A waterman in his barge.jpg View on the Great CanalThumbnailsA Sedan ChairView on the Great CanalThumbnailsA Sedan Chair

Some millions of Chinese live entirely on the water, in boats and barges of various kinds, some occupied in carrying articles of provisions and merchandize, others in conveying passengers, some in feeding and rearing ducks, and others in fishing. Some of these vessels have masts and sails, others are forced forwards with large sculls or pushed on with poles, some are dragged along by men, and others, but very rarely, by horses. Near the head of each vessel is suspended in some convenient place, one of those noisy instruments well known in this country by the name of gong, which is used to regulate the motions of the trackers, and to give notice to other vessels of the approach and intentions of the one that beats the signal.

Author

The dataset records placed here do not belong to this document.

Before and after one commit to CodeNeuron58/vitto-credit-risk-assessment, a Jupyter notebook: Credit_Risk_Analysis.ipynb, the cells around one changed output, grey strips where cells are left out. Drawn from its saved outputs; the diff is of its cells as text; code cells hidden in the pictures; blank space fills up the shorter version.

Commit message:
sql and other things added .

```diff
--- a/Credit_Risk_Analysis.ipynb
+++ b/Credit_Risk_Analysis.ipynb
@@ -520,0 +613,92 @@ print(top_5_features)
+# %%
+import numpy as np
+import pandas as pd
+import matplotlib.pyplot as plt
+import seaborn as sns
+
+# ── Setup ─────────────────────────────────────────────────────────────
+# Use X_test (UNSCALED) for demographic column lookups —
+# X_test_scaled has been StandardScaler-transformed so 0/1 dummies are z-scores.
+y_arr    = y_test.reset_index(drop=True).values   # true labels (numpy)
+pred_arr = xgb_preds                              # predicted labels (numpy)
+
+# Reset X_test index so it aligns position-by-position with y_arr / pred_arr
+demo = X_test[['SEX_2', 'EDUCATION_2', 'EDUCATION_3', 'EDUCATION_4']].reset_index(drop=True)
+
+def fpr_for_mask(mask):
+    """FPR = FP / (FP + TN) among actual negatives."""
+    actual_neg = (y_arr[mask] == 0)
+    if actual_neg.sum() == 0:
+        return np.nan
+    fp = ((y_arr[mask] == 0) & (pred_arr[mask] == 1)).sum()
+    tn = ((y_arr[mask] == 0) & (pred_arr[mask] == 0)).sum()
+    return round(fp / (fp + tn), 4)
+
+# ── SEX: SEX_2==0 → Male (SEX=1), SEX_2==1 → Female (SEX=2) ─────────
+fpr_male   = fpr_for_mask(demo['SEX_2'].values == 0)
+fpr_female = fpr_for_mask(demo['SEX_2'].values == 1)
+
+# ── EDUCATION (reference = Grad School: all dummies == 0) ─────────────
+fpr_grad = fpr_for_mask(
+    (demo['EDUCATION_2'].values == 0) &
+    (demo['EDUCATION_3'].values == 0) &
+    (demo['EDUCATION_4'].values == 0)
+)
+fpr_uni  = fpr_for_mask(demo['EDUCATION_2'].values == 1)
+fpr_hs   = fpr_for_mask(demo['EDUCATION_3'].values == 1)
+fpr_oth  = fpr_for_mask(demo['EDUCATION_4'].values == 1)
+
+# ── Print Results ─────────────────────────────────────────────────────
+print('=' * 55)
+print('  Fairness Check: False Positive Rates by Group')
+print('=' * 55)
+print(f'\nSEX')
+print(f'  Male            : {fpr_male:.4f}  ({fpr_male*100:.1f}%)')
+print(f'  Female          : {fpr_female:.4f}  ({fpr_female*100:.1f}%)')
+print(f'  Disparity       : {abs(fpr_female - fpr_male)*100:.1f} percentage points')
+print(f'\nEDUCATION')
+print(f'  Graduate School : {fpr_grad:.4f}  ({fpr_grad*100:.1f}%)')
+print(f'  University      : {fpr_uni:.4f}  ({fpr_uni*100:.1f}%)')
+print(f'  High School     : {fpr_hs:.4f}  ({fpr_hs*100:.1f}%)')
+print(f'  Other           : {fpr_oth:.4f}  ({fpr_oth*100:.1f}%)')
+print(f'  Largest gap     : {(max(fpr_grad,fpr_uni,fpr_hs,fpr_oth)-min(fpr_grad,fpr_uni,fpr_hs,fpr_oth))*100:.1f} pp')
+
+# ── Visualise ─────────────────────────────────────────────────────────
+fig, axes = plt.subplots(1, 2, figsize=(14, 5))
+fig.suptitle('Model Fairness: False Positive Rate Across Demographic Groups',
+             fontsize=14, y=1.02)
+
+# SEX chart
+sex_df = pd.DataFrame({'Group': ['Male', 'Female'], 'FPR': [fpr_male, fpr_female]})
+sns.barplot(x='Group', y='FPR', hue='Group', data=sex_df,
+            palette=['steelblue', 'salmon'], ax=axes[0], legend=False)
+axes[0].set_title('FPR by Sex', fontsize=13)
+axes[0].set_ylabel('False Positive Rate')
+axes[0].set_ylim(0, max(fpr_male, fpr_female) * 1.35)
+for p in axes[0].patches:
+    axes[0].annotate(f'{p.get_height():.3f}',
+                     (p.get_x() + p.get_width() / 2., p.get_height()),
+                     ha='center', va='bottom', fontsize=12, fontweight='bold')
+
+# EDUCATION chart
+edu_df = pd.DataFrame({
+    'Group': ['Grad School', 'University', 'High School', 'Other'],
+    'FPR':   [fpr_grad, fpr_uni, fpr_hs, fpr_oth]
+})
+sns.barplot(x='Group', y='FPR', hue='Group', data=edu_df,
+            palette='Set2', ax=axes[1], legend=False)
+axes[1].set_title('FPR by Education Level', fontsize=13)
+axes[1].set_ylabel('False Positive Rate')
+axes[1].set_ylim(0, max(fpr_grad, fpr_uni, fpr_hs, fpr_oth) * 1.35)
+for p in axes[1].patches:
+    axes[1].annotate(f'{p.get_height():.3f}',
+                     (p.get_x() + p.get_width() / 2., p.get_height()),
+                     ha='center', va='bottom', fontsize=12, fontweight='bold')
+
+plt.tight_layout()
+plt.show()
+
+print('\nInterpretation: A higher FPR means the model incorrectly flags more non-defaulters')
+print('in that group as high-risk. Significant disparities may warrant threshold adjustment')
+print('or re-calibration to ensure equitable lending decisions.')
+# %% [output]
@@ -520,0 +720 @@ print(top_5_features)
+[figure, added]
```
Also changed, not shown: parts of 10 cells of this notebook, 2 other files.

The Project Gutenberg EBook of Picturesque Representations of the Dress and Manners of the Chinese, by William Alexander Published 1814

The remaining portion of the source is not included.